A number of Christmases ago a friend named John joined in sharing around the table our own unforgettable Christmases. For John, his horror story was not his own, but one he was involved in. He’d volunteered to deliver presents for charity dressed up as Santa Claus, being the only guy in town with the beard and the stomach to pull it off. John was at a gas station filling up his—sleigh—when this fellow walked over to ask what he’s doing. John’s like, what do think I’m doing? I’m out delivering presents to good girls and boys. The fellows nods in approval and then gets into his truck and drives off. But no sooner had he rounded the corner, he turned drove back to John and explained how he never does this kind of thing, and his wife will probably kill him, but he’s desperate and wonders whether John, I mean Santa, “could you stop by my house?” He was laid off after Thanksgiving and couldn’t afford any presents for his kids this year. He’d been scrambling for work, but nothing was turning up. He was starting to get scared, but thought that maybe a visit from Santa might at least help the kids think things were going to be OK.
Clearly no Santa could say no to that. So they went to the poor man’s house where as predicted, his wife read him the riot act for inviting over a complete stranger who’d been driving around the countryside in a Santa suit. Who does that? Still, John admitted it was pretty wonderful to freak out a family who figured they’d be be suffering their worst Christmas ever. The kids loved it. Their miserable lives got a break, some presents, and perhaps some hope too.
So I know that I shouldn’t be confusing Santa and Jesus—even if they are both bearded guys who know if you’ve been bad or good and then give you good stuff anyway. But you get the point. Writer George MacDonald put it like this: “The love of God, which is his essential being, … is a fire unlike its earthly symbol in this, that it is only at a distance it burns—that the farther from him, it burns the worse, and that when we turn and approach him, the burning begins to change to comfort, which comfort will grow to such bliss that the heart at length cries out with a gladness no other gladness can reach.”
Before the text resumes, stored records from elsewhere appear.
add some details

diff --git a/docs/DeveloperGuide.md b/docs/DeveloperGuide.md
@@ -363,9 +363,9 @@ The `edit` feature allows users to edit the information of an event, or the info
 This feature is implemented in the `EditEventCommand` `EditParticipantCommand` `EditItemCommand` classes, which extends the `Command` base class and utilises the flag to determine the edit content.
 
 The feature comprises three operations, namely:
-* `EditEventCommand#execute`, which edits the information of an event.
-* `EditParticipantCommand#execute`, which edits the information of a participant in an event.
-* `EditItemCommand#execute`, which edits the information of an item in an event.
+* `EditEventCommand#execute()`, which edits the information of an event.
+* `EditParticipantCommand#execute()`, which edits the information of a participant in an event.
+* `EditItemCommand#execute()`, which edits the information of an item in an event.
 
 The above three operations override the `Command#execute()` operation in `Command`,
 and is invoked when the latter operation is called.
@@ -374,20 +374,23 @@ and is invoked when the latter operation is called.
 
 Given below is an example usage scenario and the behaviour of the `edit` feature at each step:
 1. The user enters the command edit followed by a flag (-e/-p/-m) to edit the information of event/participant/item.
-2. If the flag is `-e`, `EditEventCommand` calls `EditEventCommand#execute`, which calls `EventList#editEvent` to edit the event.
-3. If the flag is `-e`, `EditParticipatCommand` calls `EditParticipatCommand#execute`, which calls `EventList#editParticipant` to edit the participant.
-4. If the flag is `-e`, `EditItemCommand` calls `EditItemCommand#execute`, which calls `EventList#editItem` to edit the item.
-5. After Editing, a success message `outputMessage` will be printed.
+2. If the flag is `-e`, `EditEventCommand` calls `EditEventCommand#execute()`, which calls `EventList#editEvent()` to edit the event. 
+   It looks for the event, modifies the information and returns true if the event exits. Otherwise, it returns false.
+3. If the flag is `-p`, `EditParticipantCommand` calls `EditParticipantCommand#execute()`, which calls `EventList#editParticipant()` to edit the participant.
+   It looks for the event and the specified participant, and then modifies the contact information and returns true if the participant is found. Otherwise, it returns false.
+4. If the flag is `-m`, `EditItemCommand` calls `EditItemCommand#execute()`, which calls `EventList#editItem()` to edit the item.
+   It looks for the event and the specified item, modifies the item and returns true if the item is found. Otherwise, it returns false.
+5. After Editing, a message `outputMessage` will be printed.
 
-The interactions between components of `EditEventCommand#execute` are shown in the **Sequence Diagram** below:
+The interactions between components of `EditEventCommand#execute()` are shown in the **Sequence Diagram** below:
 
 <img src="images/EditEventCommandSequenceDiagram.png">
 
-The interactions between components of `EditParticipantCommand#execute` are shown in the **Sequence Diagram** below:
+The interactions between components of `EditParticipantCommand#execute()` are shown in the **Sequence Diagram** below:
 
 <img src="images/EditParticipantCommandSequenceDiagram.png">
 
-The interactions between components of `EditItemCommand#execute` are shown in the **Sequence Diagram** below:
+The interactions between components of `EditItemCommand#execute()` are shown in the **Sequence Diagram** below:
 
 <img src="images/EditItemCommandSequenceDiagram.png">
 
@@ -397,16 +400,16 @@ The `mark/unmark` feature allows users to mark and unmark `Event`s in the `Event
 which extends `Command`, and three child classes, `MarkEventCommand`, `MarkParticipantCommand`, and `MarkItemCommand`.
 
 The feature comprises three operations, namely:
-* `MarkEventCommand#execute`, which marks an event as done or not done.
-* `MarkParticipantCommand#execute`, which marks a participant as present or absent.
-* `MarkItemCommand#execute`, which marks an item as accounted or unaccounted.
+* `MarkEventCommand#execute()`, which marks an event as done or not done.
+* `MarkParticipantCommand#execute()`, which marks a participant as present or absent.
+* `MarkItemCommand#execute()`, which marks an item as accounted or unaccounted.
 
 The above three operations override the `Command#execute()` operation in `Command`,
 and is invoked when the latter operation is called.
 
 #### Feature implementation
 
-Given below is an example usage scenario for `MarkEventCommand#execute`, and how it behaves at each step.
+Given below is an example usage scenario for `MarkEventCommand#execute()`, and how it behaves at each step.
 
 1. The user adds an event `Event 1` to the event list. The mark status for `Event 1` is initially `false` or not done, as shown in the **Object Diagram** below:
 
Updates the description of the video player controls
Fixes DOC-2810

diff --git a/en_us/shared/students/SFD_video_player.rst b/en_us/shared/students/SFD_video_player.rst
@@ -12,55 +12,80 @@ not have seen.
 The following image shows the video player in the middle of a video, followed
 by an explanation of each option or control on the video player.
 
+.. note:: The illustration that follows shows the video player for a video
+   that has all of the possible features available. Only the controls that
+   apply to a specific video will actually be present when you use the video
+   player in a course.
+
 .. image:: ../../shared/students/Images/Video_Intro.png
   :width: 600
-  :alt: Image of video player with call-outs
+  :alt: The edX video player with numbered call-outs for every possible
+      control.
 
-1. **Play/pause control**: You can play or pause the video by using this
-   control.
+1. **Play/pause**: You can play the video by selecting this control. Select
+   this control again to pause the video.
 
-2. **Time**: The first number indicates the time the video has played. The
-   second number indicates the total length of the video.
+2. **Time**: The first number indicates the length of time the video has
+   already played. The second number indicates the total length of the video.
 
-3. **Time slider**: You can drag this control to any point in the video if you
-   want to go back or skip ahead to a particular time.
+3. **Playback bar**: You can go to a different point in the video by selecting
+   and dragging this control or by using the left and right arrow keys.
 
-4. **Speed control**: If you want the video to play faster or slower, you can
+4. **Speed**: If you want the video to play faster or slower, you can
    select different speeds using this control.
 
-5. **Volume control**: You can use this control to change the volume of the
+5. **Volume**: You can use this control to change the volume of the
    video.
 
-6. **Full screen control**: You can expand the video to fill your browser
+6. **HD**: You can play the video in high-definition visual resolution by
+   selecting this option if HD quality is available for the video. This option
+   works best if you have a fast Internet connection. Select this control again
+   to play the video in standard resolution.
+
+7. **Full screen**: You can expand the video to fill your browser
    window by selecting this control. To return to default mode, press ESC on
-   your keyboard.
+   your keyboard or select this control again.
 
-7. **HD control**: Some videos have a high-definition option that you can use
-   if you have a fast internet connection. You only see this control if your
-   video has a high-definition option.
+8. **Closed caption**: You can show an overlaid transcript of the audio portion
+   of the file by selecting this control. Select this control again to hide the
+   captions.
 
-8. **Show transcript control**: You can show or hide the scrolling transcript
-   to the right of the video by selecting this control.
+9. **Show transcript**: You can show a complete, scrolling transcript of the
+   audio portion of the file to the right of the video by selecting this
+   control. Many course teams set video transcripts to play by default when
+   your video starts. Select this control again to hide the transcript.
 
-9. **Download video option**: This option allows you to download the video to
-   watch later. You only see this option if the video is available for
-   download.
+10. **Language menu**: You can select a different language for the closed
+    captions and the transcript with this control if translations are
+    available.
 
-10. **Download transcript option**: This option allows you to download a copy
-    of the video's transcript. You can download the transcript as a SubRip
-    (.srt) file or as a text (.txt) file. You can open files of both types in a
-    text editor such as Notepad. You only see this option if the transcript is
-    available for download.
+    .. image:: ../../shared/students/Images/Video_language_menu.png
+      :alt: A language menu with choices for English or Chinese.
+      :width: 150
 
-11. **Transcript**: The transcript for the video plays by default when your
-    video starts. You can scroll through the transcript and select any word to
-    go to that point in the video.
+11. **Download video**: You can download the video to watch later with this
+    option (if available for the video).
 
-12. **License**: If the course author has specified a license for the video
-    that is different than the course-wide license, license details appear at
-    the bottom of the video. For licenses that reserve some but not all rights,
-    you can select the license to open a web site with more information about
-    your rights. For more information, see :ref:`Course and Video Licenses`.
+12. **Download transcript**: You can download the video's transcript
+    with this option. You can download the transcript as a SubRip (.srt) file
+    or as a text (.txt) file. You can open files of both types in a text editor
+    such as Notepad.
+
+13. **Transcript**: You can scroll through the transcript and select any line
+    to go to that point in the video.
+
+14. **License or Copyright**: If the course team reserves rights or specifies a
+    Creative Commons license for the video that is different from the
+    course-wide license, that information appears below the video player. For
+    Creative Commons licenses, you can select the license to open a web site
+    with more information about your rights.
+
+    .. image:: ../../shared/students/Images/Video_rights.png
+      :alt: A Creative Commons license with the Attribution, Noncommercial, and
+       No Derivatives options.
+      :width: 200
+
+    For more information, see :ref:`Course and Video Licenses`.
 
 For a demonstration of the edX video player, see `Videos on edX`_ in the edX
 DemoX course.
David escaped the wrathful envy of Saul, forced to sneak out through a window only to be murderously pursued by Saul for the rest of 1 Samuel. The Israelite people get run out of Israel for cheating on God. Rachel weeps for her children and refuses consolation. The holy family, scandalized and homeless, barely get their presents open before they’re on the run from Herod’s homicidal rage, only to return to have Jesus crucified anyway—horror stories that set the Christmas stage. King David becomes the prototype king and ancestor of Christ. The Israelites get a new covenant and a new start. The cross of death becomes the crux of new life.
In Baghdad, St. George’s Anglican Church—despite damage from five bombs in the past three years—still packs in hundreds for worship who stubbornly proclaim Christ their newborn king. In obedience, the church runs a clinic full to capacity with patients receiving primary medical care that the hard-pressed state hospitals are unable to provide. Unemployed and disabled people can collect a weekly ration of food provided by the church that just about enables them to survive. There is a small school for children, a bookshop and a mothers’ union that operates all hours of the day to minister to the needs of women who’ve lost loved ones to conflict. Theirs is a work rooted in prayer, sacrifice and service. Rachel finds her consolation. A Savior who is Christ the Lord.